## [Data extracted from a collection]
>>>
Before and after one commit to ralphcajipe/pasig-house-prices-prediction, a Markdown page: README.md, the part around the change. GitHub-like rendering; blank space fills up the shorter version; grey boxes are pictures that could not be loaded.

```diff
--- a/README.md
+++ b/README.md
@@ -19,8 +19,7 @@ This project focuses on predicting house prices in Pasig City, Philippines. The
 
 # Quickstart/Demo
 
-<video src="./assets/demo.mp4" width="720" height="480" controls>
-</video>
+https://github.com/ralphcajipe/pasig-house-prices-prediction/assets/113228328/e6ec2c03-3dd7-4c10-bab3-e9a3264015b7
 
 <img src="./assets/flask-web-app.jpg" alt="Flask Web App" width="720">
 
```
<<<
>>>
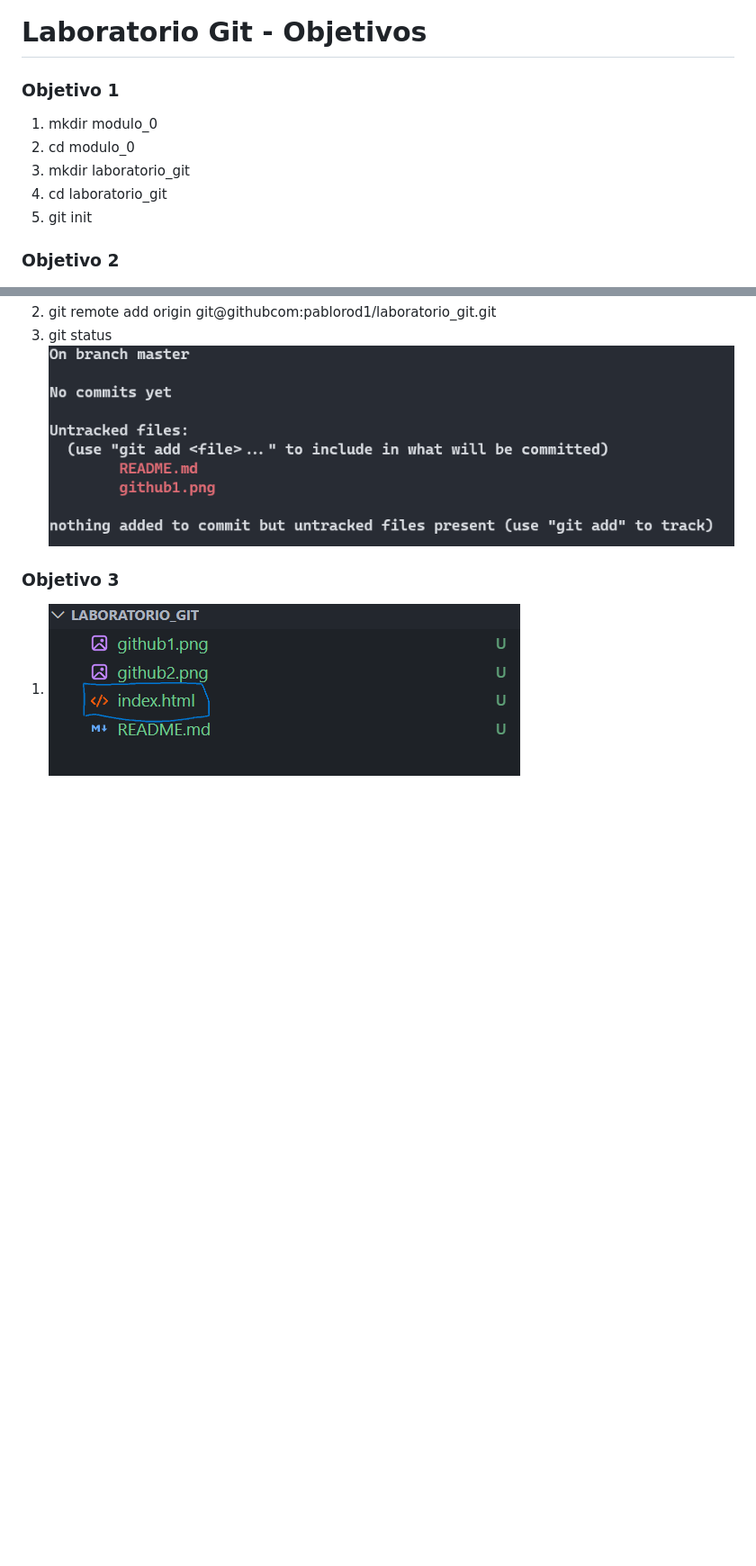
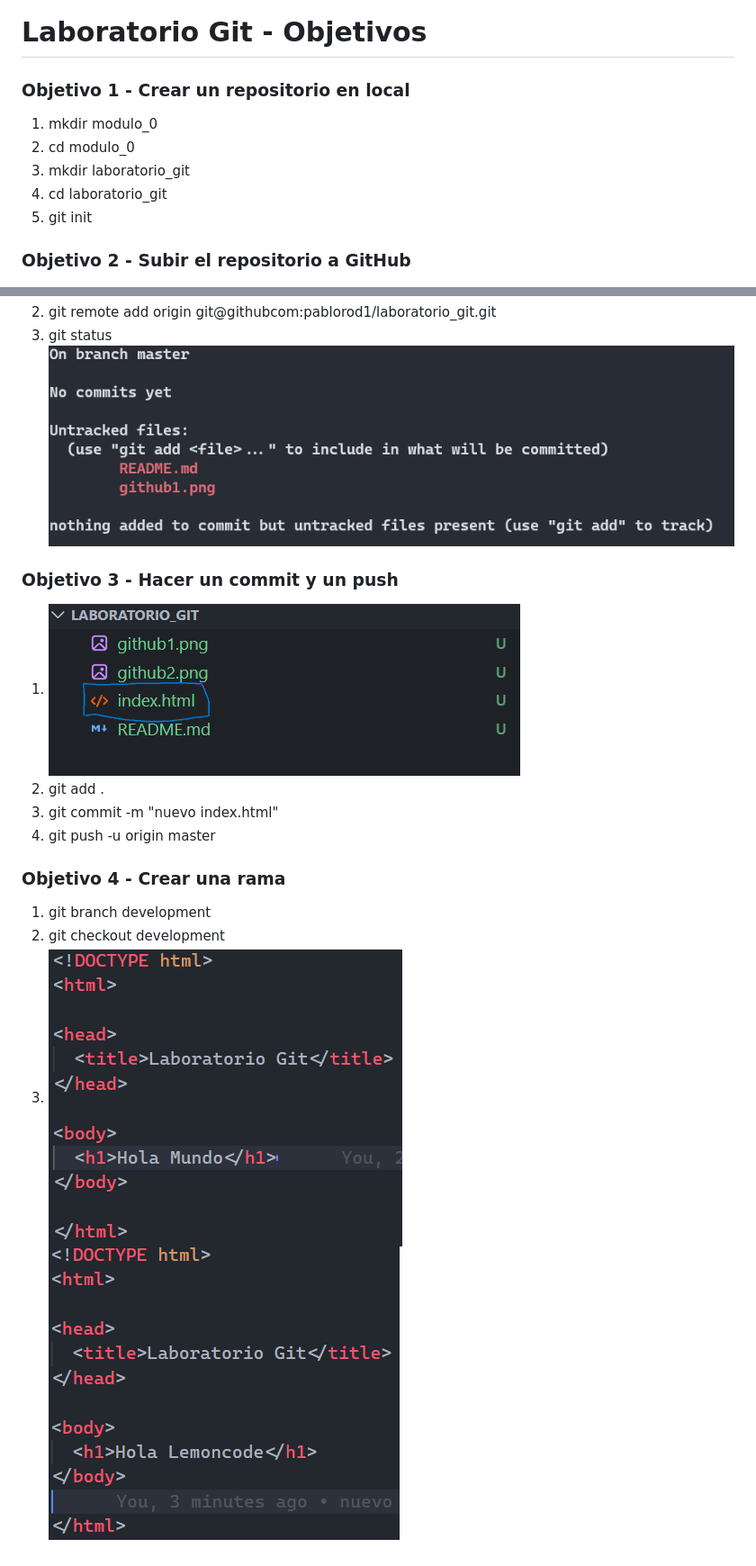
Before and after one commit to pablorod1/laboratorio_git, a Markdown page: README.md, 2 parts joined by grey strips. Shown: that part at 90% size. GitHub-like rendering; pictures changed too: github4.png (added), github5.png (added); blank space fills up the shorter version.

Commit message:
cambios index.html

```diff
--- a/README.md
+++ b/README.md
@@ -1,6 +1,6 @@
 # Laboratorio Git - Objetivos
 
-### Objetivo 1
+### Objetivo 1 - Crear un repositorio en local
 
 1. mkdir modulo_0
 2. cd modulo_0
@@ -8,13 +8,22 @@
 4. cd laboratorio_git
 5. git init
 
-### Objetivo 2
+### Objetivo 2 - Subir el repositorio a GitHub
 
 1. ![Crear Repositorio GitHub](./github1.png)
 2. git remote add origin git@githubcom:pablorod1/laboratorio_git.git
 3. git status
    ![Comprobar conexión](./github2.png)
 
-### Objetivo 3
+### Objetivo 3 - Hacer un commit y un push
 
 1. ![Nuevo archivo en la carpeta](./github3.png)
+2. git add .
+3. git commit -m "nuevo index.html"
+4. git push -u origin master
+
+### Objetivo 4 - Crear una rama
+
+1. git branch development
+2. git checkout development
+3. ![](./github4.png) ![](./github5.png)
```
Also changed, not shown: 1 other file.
<<<
>>>
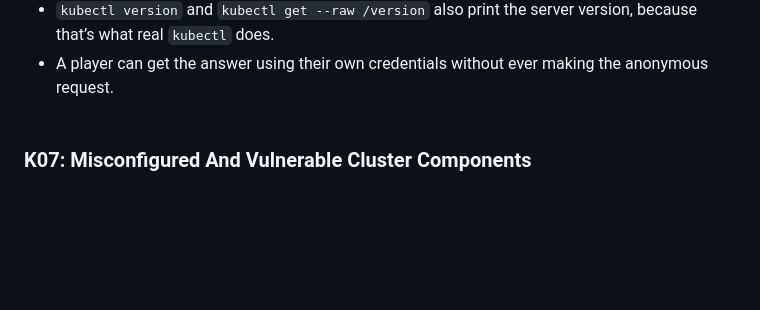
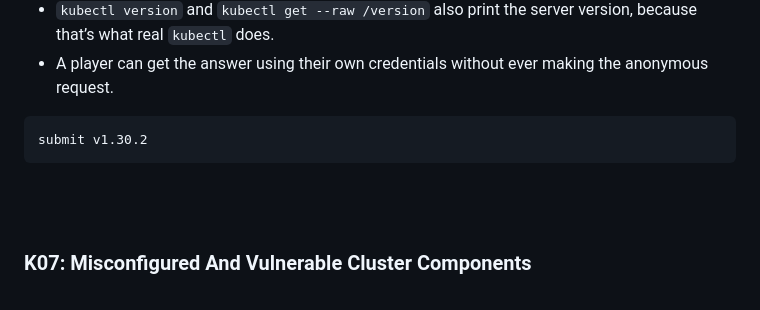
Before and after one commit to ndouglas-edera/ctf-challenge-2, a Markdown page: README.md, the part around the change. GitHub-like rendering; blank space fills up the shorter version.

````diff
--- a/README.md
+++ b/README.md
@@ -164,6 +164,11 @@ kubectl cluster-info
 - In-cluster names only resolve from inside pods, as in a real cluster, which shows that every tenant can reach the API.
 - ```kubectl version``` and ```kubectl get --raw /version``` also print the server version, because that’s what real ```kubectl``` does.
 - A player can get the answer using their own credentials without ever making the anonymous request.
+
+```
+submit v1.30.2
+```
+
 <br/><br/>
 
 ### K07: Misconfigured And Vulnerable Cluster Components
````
<<<
## [TASK OBJECTIVE]
The answer is each line from the entries above in which the word "prices" occurs.

## [OUTPUT FOR THIS EXERCISE]
Before and after one commit to ralphcajipe/pasig-house-prices-prediction, a Markdown page: README.md, the part around the change. GitHub-like rendering; blank space fills up the shorter version; grey boxes are pictures that could not be loaded.
@@ -19,8 +19,7 @@ This project focuses on predicting house prices in Pasig City, Philippines. The
+https://github.com/ralphcajipe/pasig-house-prices-prediction/assets/113228328/e6ec2c03-3dd7-4c10-bab3-e9a3264015b7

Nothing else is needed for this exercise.